This is oat milk. Diego drinks this as a milk substitute.
Milk allergy in infants is a topic close to me. As I have explained here, when my son Diego was 3 and a half months old he developed very severe eczema, so I was pleased when a couple of weeks ago my husband came home and showed me this article.
It is striking to know that cow’s milk allergy (CMA) has increased significantly in many countries around the world. However, it is a condition that very often goes undiagnosed as explained in the article above. It certainly was in our case. When my son started showing the symptoms (severe eczema) I was breastfeeding him exclusively and I was vegetarian (but eating dairy and eggs). This meant he was getting the cow’s milk protein through my breast milk. However, when I took him to the GP, the diagnosis was eczema and the cause unknown. My aim here isn’t to complain about the NHS. I am actually very pleased that a new guidance for GPs to better diagnose cow’s milk allergy in infants is now in place.
According to this article, CMA affects two per cent of infants up to the age of four in the UK. Also, about half of them have the non-IgE or “delayed” allergy strain. This means that the symptoms do not show until after 2 hours or more and it could be days later. In addition, its symptoms can vary from mild, moderate to severe. As explained here, in the case of non-IgE the symptoms of atopic dermatitis, pruritus (itchiness), irritability, constipation or diarrhoea can be treatment resistant. Very often these symptoms get confused with other conditions. In the case of my son Diego who suffers from CMA, the diagnosis didn’t come until he was 14 months old through a skin prick test. My son also had a blood test when he was about 10 months old, however, that test came out negative. In our case, the community dermatologist decided to discharge my son based on this result. Soon after this result and after the failure to find the cause of his eczema, when Diego was about 10 months old I decided to stop having dairy, then later I stopped having eggs as well and I saw a huge improvement weeks after giving up both dairy and eggs. Actually, by the time the skin prick test result came back, it just confirmed to us what we highly suspected.

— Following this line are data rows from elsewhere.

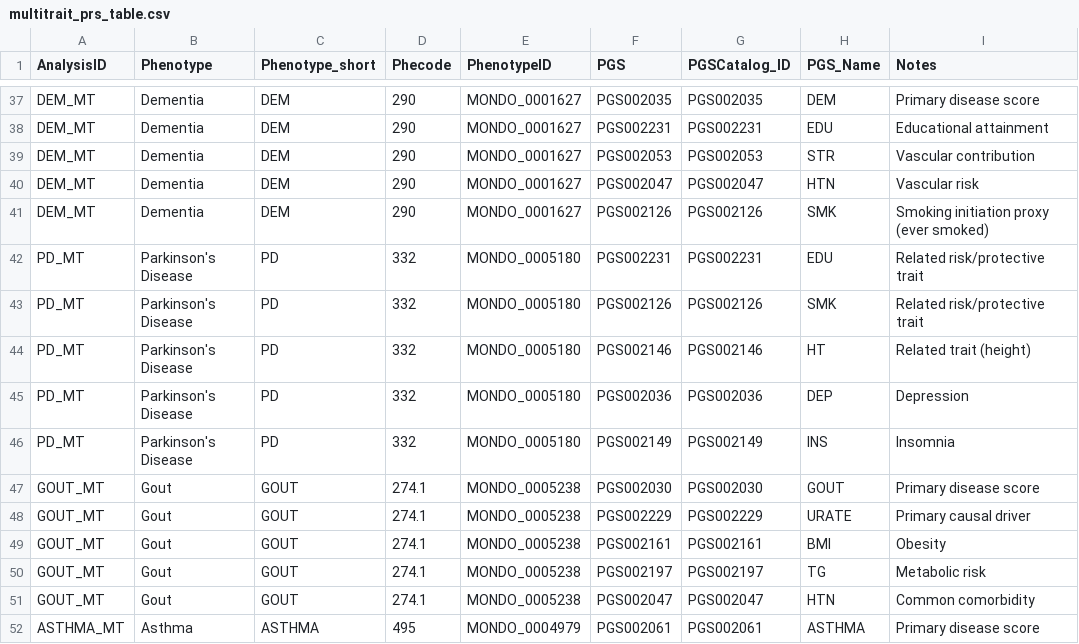
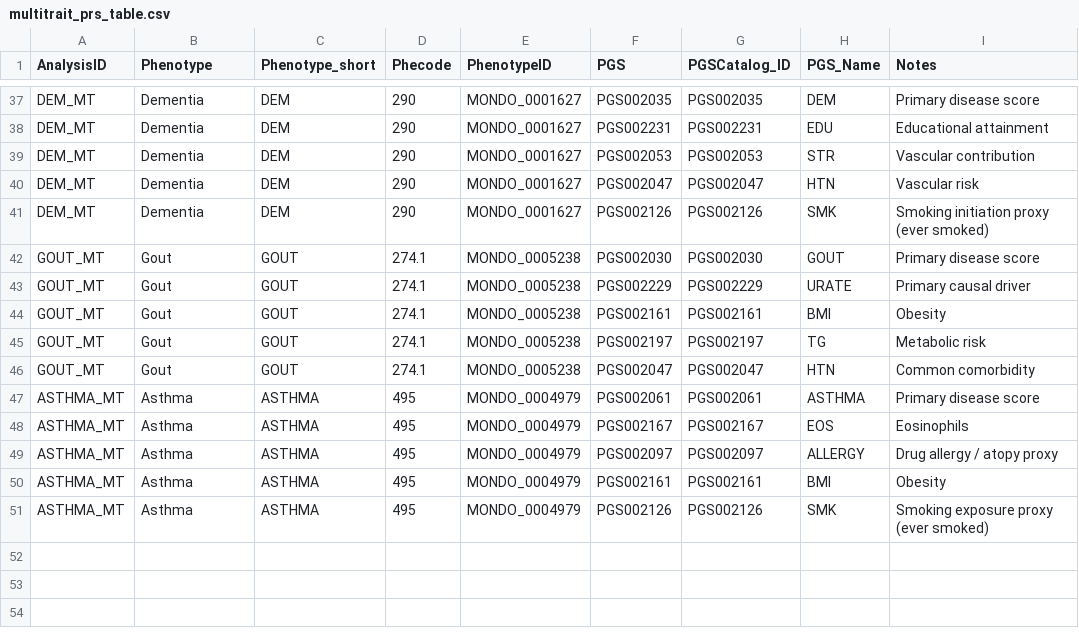
Before and after one commit to shz9/moe-prs-paper, a CSV file: tables/multitrait_prs_table.csv, drawn as a sheet; only a part is shown, gaps mark what is left out; the shorter side is filled out with more unchanged rows.

Commit message:
Removing PD from analysis

```diff
--- a/tables/multitrait_prs_table.csv
+++ b/tables/multitrait_prs_table.csv
@@ -41,7 +41,2 @@ DEM_MT,Dementia,DEM,290,MONDO_0001627,PGS002047,PGS002047,HTN,Vascular risk
 DEM_MT,Dementia,DEM,290,MONDO_0001627,PGS002126,PGS002126,SMK,Smoking initiation proxy (ever smoked)
-PD_MT,Parkinson's Disease,PD,332,MONDO_0005180,PGS002231,PGS002231,EDU,Related risk/protective trait
-PD_MT,Parkinson's Disease,PD,332,MONDO_0005180,PGS002126,PGS002126,SMK,Related risk/protective trait
-PD_MT,Parkinson's Disease,PD,332,MONDO_0005180,PGS002146,PGS002146,HT,Related trait (height)
-PD_MT,Parkinson's Disease,PD,332,MONDO_0005180,PGS002036,PGS002036,DEP,Depression
-PD_MT,Parkinson's Disease,PD,332,MONDO_0005180,PGS002149,PGS002149,INS,Insomnia
 GOUT_MT,Gout,GOUT,274.1,MONDO_0005238,PGS002030,PGS002030,GOUT,Primary disease score
```
Also changed, not shown: 1 other file.
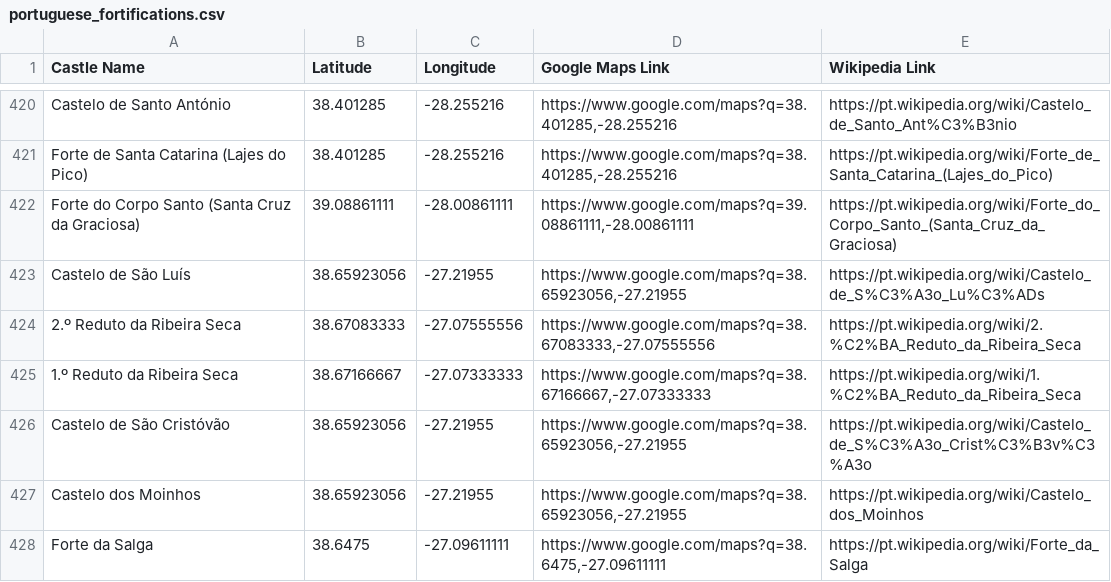
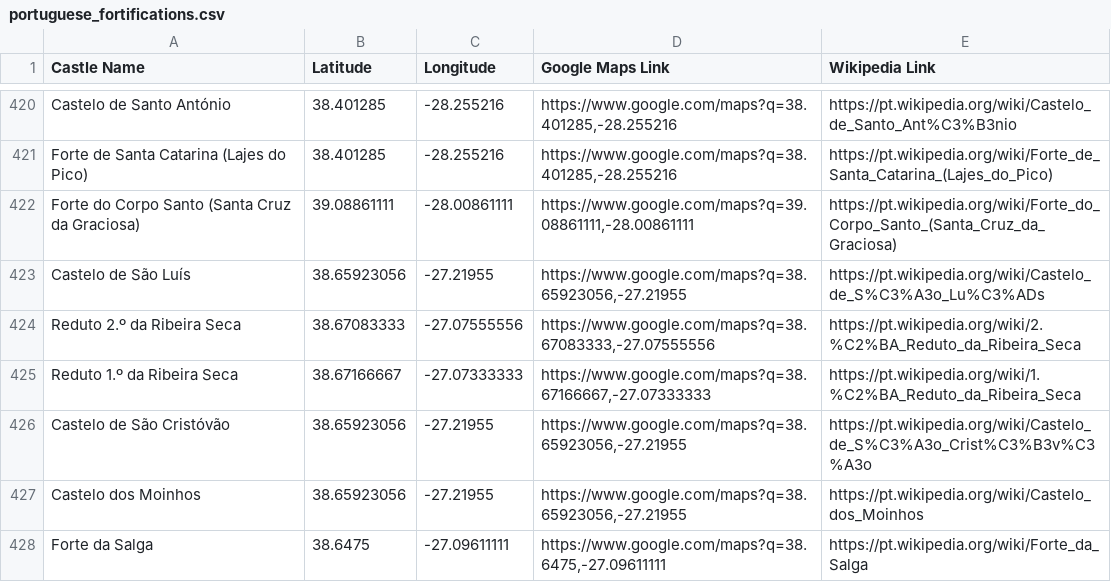
Before and after one commit to pjpmarques/Castelos, a CSV file: PortugueseCastles/portuguese_fortifications.csv, drawn as a sheet; only a part is shown, gaps mark what is left out.

```diff
--- a/PortugueseCastles/portuguese_fortifications.csv
+++ b/PortugueseCastles/portuguese_fortifications.csv
@@ -423,4 +423,4 @@ Forte do Corpo Santo (Santa Cruz da Graciosa),39.08861111,-28.00861111,"https://
 Castelo de São Luís,38.65923056,-27.21955,"https://www.google.com/maps?q=38.65923056,-27.21955",https://pt.wikipedia.org/wiki/Castelo_de_S%C3%A3o_Lu%C3%ADs
-2.º Reduto da Ribeira Seca,38.67083333,-27.07555556,"https://www.google.com/maps?q=38.67083333,-27.07555556",https://pt.wikipedia.org/wiki/2.%C2%BA_Reduto_da_Ribeira_Seca
-1.º Reduto da Ribeira Seca,38.67166667,-27.07333333,"https://www.google.com/maps?q=38.67166667,-27.07333333",https://pt.wikipedia.org/wiki/1.%C2%BA_Reduto_da_Ribeira_Seca
+Reduto 2.º da Ribeira Seca,38.67083333,-27.07555556,"https://www.google.com/maps?q=38.67083333,-27.07555556",https://pt.wikipedia.org/wiki/2.%C2%BA_Reduto_da_Ribeira_Seca
+Reduto 1.º da Ribeira Seca,38.67166667,-27.07333333,"https://www.google.com/maps?q=38.67166667,-27.07333333",https://pt.wikipedia.org/wiki/1.%C2%BA_Reduto_da_Ribeira_Seca
 Castelo de São Cristóvão,38.65923056,-27.21955,"https://www.google.com/maps?q=38.65923056,-27.21955",https://pt.wikipedia.org/wiki/Castelo_de_S%C3%A3o_Crist%C3%B3v%C3%A3o
```
Also changed, not shown: 7 other files.
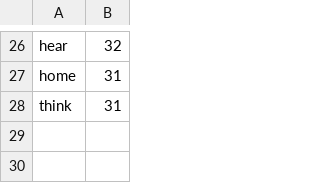
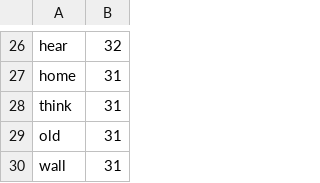
Before and after one commit to mr-karan/pinkFloyd-Lyrics, a CSV file: visual.csv, drawn as a sheet; only a part is shown, gaps mark what is left out.

Commit message:
Added ipython Notebook

```diff
--- a/visual.csv
+++ b/visual.csv
@@ -28 +28,3 @@ home,31
 think,31
+old,31
+wall,31
```
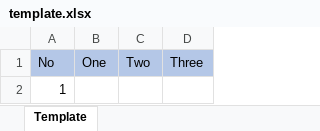
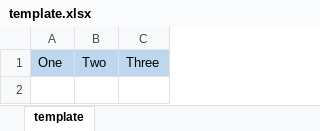
Before and after one commit to papiLLLL/mcte, an Excel workbook: template/template.xlsx, sheet template, drawn as a sheet; values as stored, in another font and other column widths than the file's, no borders; the diff names each change by its address in the sheet, - before the commit and + after, or states it on an @@ line.

```diff
--- a/template/template.xlsx (sheet template)
+++ b/template/template.xlsx (sheet template)
-sheet tab: Template
+sheet tab: template
-column A, row 1: No
-row 2: 1
```
Also changed, not shown: 1 other file.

However, the diagnosis from our GPs was always infant eczema and I actually remember asking a doctor whether I should change our diet and the doctor said to me “continue eating what you are eating”. A milk allergy test only came after months of visits and treatment trials that were not working and us trying by ourselves a new diet (following a plant-based diet in our case).
In fact, my idea when creating this blog was to help parents like me that find themselves in the situation of raising a baby with allergies. I know how overwhelming it can be at first, just thinking where your baby / toddler will get calcium from, what can I use instead of cheese on his toast and so on. However, for me this experience was a blessing because it took me down a path I wanted to walk and also encouraged me to carry out research and awaken my passion and interest.
In addition to oat milk, Diego also drinks other plant-based milks.